For all data sets, the above procedure was carried out separately for the two polarizations. Individual four- and five-minute spectra were averaged together (using the appropriate weights) to produce the final spectrum for each bandwidth. A linear baseline was then fitted to these spectra (excluding the location of the line) and subtracted. Finally, the spectra were divided by the mean continuum flux density to convert them into optical depth (since the line is optically thin, a simple division by the continuum level suffices to convert from flux density into optical depth).

2.2 GMRT observations and data analysis

GMRT observations of the z = 0.2212 absorber were carried out on 19 October, 2000. The standard 30-station FX correlator, which gives a fixed number of 128 channels over a bandwidth which can be varied between 64 kHz and 16 MHz, was used as the backend.
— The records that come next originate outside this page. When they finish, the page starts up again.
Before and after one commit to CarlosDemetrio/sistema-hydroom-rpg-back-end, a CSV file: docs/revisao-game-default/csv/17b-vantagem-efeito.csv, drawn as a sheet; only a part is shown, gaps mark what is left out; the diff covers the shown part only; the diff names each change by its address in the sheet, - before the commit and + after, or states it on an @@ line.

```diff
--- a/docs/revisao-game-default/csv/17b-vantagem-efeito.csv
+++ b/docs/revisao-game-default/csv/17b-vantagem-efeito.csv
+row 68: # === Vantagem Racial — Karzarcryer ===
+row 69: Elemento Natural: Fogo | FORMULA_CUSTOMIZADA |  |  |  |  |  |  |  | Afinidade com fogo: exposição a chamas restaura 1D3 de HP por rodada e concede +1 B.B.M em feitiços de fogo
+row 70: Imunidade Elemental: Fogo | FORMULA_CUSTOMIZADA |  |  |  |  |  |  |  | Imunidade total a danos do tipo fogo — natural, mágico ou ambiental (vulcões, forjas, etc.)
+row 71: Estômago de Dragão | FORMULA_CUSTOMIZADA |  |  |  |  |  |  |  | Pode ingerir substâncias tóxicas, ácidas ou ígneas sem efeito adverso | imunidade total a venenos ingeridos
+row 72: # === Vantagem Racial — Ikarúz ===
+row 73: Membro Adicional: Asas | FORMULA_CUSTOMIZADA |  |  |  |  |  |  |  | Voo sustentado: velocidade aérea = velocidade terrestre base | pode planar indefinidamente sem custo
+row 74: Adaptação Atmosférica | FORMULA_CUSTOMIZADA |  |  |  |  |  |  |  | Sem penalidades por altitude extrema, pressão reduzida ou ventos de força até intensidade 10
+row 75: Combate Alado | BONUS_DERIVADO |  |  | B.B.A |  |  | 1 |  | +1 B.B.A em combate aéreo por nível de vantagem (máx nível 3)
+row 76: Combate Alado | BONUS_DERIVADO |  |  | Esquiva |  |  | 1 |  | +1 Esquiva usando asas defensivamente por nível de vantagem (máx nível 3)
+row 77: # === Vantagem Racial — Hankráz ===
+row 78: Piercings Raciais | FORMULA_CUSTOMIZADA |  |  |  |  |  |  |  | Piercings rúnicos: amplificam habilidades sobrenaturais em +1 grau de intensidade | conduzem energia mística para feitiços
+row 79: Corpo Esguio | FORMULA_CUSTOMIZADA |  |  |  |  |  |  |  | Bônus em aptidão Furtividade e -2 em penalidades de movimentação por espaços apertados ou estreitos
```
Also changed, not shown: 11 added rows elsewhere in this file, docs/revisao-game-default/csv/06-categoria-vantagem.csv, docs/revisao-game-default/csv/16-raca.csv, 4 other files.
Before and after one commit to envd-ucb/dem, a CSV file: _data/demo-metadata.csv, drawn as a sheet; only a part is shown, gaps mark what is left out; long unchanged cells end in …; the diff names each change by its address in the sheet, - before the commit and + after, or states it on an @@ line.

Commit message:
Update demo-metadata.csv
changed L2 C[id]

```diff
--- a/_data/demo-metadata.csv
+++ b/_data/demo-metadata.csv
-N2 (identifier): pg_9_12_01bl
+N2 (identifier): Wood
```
A bandwidth of 1 MHz was used for the observations, yielding a spectral resolution of $\sim $2.0 km s-1. 3C147 and 3C286 were used to calibrate the absolute flux density scale and system bandpass; no phase calibrator was used since OI 363 is itself unresolved by the GMRT. The total on-source time was around four and a half hours, with sixteen antennas present.

The data were analysed in AIPS using standard procedures. The analysis was fairly straightforward since there is negligible extended emission in the OI 363 field. Continuum emission was subtracted by fitting a linear baseline to the U-V visibilities, using the AIPS task UVLIN. The continuum subtracted data were then mapped in all frequency channels and a spectrum extracted at the quasar location from the resulting three-dimensional data cube. Spectra were also extracted at other locations in the cube to ensure that the data were not corrupted by interference. A spectrum was also obtained by simply vector averaging the U-V visibilities together, using the AIPS task POSSM. Since the two methods are essentially equivalent for the present case of a point source at the telescope phase centre, we use the POSSM spectrum in the discussion below. The RMS noise on this spectrum is $\sim $2.8 mJy, while the flux density of OI 363 was measured to be 2.25 Jy. Our experience with the GMRT indicates that the flux density calibration is reliable to $\sim $15%, in this observing mode.

3 The temperature of the absorbing gas

The spectra are shown in Figs. 1 and 2. Figure 1a presents the final Arecibo 3.125-MHz ($\sim $0.395 km s-1 resolution) spectrum in open squares. This has been smoothed to a resolution of $\sim $2 km s-1 to compare it to the GMRT spectrum, shown here as a thin solid line. The agreement between the two is excellent. The central narrow absorption component can be seen to be slightly asymmetric in both spectra. Further, in addition to the deep narrow component, the 21-cm spectrum also has a shallow broad component, seen in both the Arecibo and the GMRT spectra. This component can be more clearly seen in the zoomed-in plot of Fig. 1b, where the two spectra have again been superposed; again, the solid line is the GMRT spectrum, while the open squares are the points on the Arecibo 3.125-MHz spectrum. Figure 1c shows the Arecibo 3.125-MHz spectrum at the original resolution of $\sim $0.4 km s-1 (open squares); the thin solid line is the multi-Gaussian fit to the spectrum which will be discussed later. This spectrum has an RMS noise of $\sim $0.001 in optical depth per $\sim $0.4 km s-1 channel (i.e. $\sim $2 mJy). The deepest absorption occurs at a heliocentric frequency of 1163.075 MHz, i.e. at a heliocentric redshift of $z = 0.221250 \pm 0.000001$.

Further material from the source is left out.